I made a decision a long time ago: I worked with this director on an Eddie Murphy movie, Meet Dave. We were doing the Human Giant 24-hour marathon, and we had 10 days to prepare for the whole marathon. Nothing. That’s a live show, 24 hours, we have to book bands, come up with bits—we were dead-set on not ever letting it drop. We were going to be on air the entire time. The most we were down was four or five minutes at a time. I got a call that Tuesday before the Friday that I got the part and I had to come out to L.A. to shoot it. I told them I had this marathon, and they said, “Well we can move your day to Thursday.” All right, great. I get on the airplane, I land Thursday morning, and go right on the set. I’m gonna play Lieutenant Buttocks. Eddie Murphy’s in a spaceship; everyone’s in a spaceship, and I’m Lieutenant Buttocks. My first line of the movie is, “We had a gas leak sir. It was silent, but not deadly.” And that was it.

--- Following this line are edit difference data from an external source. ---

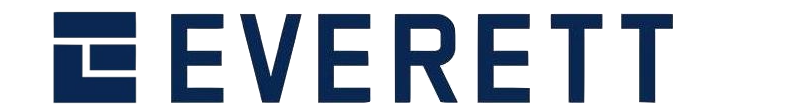
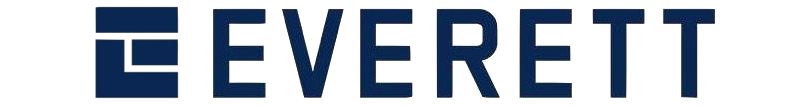
Fixxed sizing errors

diff --git a/index.html b/index.html
@@ -408,9 +408,10 @@
 
     <div style="text-align: center; justify-content: center; margin-top: 30px; margin-left: 30px; margin-right: 30px;">
 
+        <p style="font-size: x-large;">Sponsored by</p>
 
-        <img src="assets/img/sponsors/snoho.png" alt="" style="max-height: 60px; max-width: 400px; margin-bottom: 30px;">
-        <img src="assets/img/sponsors/everett.png" alt="" style="max-height: 60px; margin-bottom: 30px;">
+        <img src="assets/img/sponsors/snoho.png" alt="" style="max-height: 60px; max-width: 300px; margin-bottom: 30px;">
+        <img src="assets/img/sponsors/everett.png" alt="" style="max-height: 60px; max-width: 400px; margin-bottom: 30px;">
 
 
         <div style="text-align: center;">
@@ -545,19 +546,8 @@
                     </div>
                 </div>
             </li>
-            <li class="timeline-image">
-                <div class="timeline-image"><img class="rounded-circle img-fluid" src="assets/img/tshirts.jpg"
-                        alt="..." /></div>
-                <div class="timeline-panel">
-                    <div class="timeline-body">
-                        <p class="text-muted"></p>
-                    </div>
-                </div>
-            </li>
 
         </ul>
-        <h4 class="subheading">Win or lose, get free swag!</h4>
-
     </section>
 
     <section class="page-section" id="prizes">
@@ -593,6 +583,8 @@
                             <li>Sony PlayStation Classic</li>
                             <li>Logitech MX Anywhere 3S Compact Wireless Mouse</li>
                             <li>RK ROYAL KLUDGE RK61 Wired 60% Mechanical Gaming Keyboard</li>
+                            <h4 class="subheading d-none d-md-block" style="margin-top: 10px;">Win or lose, you still get free swag!</h4>
+
                         </ul>
                     </div>
                 </li>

You can’t mess that up. The director was Brian Robbins, and the first thing I say to him—I’m on this green-screen stage, there’s a chair on a painter’s balcony—I go, “What am I looking at in this scene?” He goes, “I dunno man, it’s a ship.”
So I feel like a jerk already, I get up there, the camera’s coming into me, and no one’s there. I say the line, and he cuts saying, “You gotta look at the screen.” I’m like, “What screen?” and he says, “You’ve got a screen next to you.” I was like “Oh, well that’s why I asked what the ship looked like. All right.” Now I’m a dick twice. I do it again and he goes, “More military!” I do it again, not thinking I could possibly fuck up the line. Now I’m starting to get that flop-sweat. He’s talking to people—it doesn’t look good—and he walks off set. The AD comes over and says, “We have some camera problems—why don’t you go back to your trailer?” I know there are no camera problems. Something is wrong. I go back to my trailer, then knock-knock, and these two producers come in. One says, “I hate to do this; this is the hardest part of the job. We’re going to recast your role.”
I’m mortified. But he says, “Look, if you want you can stay and be an extra, to make some residual money.” I was like, “I think I’m just going to go home.” So I’m walking out of the parking lot with my bag on my back, and I look through to the soundstage to see he took the sound mixer—the fucking guy who mixes the sound—is doing my part now. The sound mixer. Maybe he’s a great actor, but whatever. As I’m leaving, though, I see the other producer who goes, “What happened? Where are you going?” I told them I got fired, and he says, “You didn’t get fired! We got confused. Brian thought you were a fat guy, and you weren’t a fat guy. We’re going to write you a new part—you’re going to be Lieutenant Kneecap, do you like that?” So I go back to my trailer—
AVC: What’s the timeframe of all this?
PS: This was all three hours, from the minute I get on set to this moment. So Eddie Murphy finds out hot dogs fuel his planet, and at the end of the movie I take a hot dog off my leg and say, “Sure beats protein squares!” It works without a problem. I get a call a week later from a friend who says, “Where are you? We’re reshooting the ending.” And I was not in the ending. I think you can see my shoulder. Long story short, that was the moment I realized I only wanted to work with people I really like and really respect. Obviously I wanted to do that movie because I’m such a huge Eddie Murphy fan, but I don’t want to work just for a paycheck.
AVC: Did you even get to meet Eddie Murphy?
PS: I did, and that was the best part of the whole day. I’m a giant fan. I feel like Brian Robbins was very like, “Fuck this guy” to me, but then when he saw Eddie Murphy talking to me, he was like, “Oh….” You have to be careful. There are so many shitty things where you think, “I really want to get this part,” but later you go, “Did I really need to be in The Tooth Fairy?”